***** Recorded information

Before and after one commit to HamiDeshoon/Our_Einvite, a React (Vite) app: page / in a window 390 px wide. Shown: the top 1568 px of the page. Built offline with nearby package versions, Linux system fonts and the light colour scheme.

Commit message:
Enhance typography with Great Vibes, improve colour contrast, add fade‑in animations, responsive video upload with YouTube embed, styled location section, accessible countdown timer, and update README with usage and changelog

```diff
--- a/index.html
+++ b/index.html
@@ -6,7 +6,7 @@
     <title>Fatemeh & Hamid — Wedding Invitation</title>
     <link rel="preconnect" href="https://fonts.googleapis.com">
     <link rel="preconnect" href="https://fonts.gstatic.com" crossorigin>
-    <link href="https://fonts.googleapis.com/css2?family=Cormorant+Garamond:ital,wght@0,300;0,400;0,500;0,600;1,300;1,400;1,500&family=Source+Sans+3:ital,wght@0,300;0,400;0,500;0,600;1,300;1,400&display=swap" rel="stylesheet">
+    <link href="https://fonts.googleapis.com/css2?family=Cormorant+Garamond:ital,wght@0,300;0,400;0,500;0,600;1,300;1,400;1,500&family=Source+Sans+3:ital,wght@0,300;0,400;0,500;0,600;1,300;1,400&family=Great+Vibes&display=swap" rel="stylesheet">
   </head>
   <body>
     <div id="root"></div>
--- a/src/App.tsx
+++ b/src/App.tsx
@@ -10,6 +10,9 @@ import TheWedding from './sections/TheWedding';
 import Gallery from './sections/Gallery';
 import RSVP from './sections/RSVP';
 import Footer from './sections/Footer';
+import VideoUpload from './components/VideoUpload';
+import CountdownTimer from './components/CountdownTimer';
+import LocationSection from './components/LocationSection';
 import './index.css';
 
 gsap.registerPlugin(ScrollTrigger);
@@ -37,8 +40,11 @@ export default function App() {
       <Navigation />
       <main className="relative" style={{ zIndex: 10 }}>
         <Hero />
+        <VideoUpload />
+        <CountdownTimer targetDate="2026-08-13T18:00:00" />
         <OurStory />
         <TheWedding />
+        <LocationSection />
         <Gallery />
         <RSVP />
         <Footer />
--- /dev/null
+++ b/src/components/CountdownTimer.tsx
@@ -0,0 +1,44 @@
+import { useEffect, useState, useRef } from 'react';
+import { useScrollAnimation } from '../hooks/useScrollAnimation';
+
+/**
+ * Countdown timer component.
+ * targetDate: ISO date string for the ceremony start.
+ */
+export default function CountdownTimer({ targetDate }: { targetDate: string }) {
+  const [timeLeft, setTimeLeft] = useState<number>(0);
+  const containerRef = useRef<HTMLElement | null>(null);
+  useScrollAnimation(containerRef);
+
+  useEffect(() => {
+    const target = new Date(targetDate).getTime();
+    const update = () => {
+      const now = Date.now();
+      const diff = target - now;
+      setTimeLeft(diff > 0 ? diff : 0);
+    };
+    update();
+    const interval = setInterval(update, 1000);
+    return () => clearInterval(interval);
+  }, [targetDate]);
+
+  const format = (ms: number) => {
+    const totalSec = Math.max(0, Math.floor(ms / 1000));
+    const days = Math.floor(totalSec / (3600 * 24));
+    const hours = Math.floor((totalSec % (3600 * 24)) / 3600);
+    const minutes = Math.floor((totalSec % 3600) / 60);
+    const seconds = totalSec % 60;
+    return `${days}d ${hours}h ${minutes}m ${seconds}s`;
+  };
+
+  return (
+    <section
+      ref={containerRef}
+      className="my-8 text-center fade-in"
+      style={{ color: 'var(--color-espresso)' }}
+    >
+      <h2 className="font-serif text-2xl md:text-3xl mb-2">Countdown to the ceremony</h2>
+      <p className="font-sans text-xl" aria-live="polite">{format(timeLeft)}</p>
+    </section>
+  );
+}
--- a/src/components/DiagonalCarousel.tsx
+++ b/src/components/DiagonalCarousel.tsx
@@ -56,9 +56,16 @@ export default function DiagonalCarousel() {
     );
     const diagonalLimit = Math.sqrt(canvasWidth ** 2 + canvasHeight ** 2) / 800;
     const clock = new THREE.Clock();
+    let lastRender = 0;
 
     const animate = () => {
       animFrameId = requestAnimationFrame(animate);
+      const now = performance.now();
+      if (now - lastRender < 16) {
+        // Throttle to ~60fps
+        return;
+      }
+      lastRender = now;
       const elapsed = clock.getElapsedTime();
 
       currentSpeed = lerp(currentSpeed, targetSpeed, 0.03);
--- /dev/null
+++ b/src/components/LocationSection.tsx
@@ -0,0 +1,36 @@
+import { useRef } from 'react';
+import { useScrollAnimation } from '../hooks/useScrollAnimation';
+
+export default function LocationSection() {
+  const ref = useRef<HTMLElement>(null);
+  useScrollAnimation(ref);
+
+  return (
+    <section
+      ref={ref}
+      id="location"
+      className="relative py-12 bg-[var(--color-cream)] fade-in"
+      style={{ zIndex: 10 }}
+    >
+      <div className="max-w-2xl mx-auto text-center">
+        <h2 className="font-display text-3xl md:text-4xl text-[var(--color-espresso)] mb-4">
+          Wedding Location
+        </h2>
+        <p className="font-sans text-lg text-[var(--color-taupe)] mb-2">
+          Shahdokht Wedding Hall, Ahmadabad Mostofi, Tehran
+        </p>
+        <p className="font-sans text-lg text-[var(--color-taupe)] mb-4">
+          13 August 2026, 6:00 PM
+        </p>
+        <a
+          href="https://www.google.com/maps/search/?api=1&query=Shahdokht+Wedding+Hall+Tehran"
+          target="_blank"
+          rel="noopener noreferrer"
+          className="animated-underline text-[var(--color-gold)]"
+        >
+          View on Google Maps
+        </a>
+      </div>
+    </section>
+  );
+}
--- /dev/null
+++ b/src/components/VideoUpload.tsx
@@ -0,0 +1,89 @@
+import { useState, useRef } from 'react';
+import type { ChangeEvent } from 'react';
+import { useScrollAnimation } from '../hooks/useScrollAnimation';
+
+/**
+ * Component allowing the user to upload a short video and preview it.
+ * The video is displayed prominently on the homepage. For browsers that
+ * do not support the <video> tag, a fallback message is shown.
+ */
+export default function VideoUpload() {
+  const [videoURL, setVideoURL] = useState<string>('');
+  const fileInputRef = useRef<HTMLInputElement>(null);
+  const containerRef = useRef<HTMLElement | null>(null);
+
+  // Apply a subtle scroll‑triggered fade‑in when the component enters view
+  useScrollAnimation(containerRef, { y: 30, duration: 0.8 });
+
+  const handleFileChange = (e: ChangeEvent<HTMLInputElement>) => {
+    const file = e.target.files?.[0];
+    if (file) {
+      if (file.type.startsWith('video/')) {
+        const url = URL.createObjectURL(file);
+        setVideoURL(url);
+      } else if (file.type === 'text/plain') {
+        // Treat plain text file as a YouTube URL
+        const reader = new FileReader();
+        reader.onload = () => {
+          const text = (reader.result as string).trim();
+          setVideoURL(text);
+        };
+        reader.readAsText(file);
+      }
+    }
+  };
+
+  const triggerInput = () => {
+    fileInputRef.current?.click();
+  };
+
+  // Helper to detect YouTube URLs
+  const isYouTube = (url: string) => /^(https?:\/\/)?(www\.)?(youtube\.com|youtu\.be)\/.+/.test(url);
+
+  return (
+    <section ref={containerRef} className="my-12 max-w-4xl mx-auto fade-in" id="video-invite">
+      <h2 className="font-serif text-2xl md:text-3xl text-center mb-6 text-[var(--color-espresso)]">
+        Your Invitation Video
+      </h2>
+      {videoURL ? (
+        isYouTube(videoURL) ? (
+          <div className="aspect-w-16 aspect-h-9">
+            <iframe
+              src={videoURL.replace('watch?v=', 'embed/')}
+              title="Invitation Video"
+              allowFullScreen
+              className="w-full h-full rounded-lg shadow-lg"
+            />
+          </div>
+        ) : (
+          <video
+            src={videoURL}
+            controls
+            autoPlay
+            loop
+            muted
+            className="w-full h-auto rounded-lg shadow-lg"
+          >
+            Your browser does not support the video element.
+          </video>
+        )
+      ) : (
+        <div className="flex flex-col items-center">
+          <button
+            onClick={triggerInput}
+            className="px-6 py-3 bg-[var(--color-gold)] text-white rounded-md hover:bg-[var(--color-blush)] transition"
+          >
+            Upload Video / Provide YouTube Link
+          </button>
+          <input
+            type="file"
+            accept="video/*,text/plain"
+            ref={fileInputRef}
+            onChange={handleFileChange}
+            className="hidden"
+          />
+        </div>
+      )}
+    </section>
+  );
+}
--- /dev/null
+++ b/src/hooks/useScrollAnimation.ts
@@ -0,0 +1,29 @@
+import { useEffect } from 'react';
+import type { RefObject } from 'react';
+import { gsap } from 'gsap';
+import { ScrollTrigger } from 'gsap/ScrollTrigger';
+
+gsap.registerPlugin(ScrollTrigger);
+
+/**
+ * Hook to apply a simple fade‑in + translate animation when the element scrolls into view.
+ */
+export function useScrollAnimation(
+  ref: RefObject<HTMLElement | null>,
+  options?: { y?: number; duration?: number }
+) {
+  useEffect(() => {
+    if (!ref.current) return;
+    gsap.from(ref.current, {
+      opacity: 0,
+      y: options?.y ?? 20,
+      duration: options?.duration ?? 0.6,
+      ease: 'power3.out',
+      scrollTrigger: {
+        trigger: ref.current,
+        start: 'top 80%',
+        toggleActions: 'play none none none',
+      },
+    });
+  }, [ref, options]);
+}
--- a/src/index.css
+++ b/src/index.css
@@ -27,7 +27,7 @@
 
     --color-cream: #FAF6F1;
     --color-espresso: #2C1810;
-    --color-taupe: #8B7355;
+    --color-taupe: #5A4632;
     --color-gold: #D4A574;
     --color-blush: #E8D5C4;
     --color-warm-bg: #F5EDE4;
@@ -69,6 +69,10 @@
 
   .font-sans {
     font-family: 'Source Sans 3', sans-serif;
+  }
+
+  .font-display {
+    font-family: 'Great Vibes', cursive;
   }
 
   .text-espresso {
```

**********

■ Task ■
All lines of the listing that contain the word "reader" should be copied out.

■ Result of this task ■
+        const reader = new FileReader();
+        reader.onload = () => {
+          const text = (reader.result as string).trim();
+        reader.readAsText(file);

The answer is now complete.